*** GIVEN DATA ***

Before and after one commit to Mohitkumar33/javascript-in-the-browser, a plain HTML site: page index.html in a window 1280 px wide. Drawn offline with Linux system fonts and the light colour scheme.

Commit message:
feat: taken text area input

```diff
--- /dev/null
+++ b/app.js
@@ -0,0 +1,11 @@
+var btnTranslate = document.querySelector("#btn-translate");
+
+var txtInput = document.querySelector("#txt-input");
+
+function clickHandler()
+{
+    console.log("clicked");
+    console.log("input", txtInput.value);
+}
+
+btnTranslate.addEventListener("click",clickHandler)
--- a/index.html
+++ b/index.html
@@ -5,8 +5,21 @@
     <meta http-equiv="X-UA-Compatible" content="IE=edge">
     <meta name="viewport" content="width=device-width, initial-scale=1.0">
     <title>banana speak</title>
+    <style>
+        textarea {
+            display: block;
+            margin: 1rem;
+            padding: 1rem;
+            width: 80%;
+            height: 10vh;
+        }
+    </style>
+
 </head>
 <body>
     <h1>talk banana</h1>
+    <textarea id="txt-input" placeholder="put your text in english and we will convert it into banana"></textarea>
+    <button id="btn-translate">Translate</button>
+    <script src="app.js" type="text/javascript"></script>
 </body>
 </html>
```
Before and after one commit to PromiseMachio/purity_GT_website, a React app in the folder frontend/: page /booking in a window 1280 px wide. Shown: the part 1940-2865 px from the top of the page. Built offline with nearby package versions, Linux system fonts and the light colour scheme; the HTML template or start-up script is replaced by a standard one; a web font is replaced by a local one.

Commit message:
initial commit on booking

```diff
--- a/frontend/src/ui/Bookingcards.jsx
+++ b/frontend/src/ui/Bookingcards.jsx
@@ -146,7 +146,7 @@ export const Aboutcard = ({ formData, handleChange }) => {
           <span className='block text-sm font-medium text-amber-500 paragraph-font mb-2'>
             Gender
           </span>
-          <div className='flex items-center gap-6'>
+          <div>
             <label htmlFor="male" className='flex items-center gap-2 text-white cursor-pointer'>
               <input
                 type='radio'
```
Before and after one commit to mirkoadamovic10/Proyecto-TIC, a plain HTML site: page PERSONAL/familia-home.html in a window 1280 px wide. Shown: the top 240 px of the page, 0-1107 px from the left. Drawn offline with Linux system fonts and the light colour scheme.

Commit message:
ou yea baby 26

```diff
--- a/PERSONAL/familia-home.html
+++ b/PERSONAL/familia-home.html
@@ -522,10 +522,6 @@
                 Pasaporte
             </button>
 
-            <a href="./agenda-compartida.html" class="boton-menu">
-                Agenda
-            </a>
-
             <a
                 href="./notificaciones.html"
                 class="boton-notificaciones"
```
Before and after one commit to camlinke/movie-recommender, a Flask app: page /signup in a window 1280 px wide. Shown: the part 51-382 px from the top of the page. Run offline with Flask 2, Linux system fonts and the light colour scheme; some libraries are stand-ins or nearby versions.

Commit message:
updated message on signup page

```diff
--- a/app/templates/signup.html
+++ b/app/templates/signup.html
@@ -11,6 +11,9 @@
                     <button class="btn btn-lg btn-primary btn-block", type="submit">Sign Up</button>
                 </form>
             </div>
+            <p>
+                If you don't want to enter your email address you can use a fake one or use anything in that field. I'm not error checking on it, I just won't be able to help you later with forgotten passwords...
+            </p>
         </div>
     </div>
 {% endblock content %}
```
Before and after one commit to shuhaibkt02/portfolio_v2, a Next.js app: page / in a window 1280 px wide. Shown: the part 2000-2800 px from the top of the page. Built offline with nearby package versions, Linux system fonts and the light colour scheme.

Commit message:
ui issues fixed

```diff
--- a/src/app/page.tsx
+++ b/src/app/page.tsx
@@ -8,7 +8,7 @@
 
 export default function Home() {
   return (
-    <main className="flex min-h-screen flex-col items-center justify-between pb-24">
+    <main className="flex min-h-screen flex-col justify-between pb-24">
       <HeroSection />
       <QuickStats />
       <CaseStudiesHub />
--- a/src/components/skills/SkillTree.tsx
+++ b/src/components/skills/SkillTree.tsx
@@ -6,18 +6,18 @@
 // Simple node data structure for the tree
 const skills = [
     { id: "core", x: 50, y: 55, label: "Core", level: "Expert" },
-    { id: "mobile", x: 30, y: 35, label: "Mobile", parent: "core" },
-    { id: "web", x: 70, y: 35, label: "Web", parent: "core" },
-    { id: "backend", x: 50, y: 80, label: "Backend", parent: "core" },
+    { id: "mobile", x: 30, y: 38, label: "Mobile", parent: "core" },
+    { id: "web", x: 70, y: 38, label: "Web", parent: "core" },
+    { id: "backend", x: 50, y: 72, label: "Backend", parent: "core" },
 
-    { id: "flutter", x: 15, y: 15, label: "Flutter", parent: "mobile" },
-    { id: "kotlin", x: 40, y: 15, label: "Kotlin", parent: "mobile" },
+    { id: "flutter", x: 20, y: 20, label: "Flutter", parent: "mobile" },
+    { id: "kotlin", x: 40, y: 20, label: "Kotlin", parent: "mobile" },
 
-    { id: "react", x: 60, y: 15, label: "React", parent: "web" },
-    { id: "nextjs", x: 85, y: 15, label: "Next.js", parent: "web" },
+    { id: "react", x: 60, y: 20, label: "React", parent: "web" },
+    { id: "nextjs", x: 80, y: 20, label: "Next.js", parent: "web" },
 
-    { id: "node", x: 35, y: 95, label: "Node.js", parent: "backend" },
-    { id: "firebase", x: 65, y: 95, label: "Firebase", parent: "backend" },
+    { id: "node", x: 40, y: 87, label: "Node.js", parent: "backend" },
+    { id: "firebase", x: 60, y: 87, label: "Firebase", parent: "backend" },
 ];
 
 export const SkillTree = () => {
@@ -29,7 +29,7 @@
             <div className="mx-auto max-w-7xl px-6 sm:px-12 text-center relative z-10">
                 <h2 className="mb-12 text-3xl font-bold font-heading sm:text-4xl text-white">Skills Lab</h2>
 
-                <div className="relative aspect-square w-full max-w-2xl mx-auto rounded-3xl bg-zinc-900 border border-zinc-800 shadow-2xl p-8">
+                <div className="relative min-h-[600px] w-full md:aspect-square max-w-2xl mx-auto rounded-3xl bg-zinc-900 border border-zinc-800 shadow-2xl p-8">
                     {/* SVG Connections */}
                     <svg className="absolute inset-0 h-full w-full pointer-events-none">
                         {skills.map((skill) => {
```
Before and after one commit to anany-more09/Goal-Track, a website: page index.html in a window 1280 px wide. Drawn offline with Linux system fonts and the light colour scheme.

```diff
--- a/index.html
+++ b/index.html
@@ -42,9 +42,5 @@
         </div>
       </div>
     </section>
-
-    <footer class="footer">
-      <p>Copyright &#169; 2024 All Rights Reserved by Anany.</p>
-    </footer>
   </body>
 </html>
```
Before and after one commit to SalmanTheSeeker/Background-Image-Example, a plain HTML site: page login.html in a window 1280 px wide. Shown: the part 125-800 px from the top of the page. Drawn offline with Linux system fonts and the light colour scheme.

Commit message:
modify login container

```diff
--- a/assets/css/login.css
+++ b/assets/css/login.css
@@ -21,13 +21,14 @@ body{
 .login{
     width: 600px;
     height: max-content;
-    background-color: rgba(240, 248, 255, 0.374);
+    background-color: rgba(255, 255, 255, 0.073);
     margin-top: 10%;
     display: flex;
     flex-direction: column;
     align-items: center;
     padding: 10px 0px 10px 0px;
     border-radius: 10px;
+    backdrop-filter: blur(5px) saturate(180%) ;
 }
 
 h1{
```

*** End of GIVEN DATA ***

[WHAT THE TASK REQUIRES] Above are the records; report each line in them that includes the word "core".

[OUTPUT OF THE TASK]
     { id: "core", x: 50, y: 55, label: "Core", level: "Expert" },
-    { id: "mobile", x: 30, y: 35, label: "Mobile", parent: "core" },
-    { id: "web", x: 70, y: 35, label: "Web", parent: "core" },
-    { id: "backend", x: 50, y: 80, label: "Backend", parent: "core" },
+    { id: "mobile", x: 30, y: 38, label: "Mobile", parent: "core" },
+    { id: "web", x: 70, y: 38, label: "Web", parent: "core" },
+    { id: "backend", x: 50, y: 72, label: "Backend", parent: "core" },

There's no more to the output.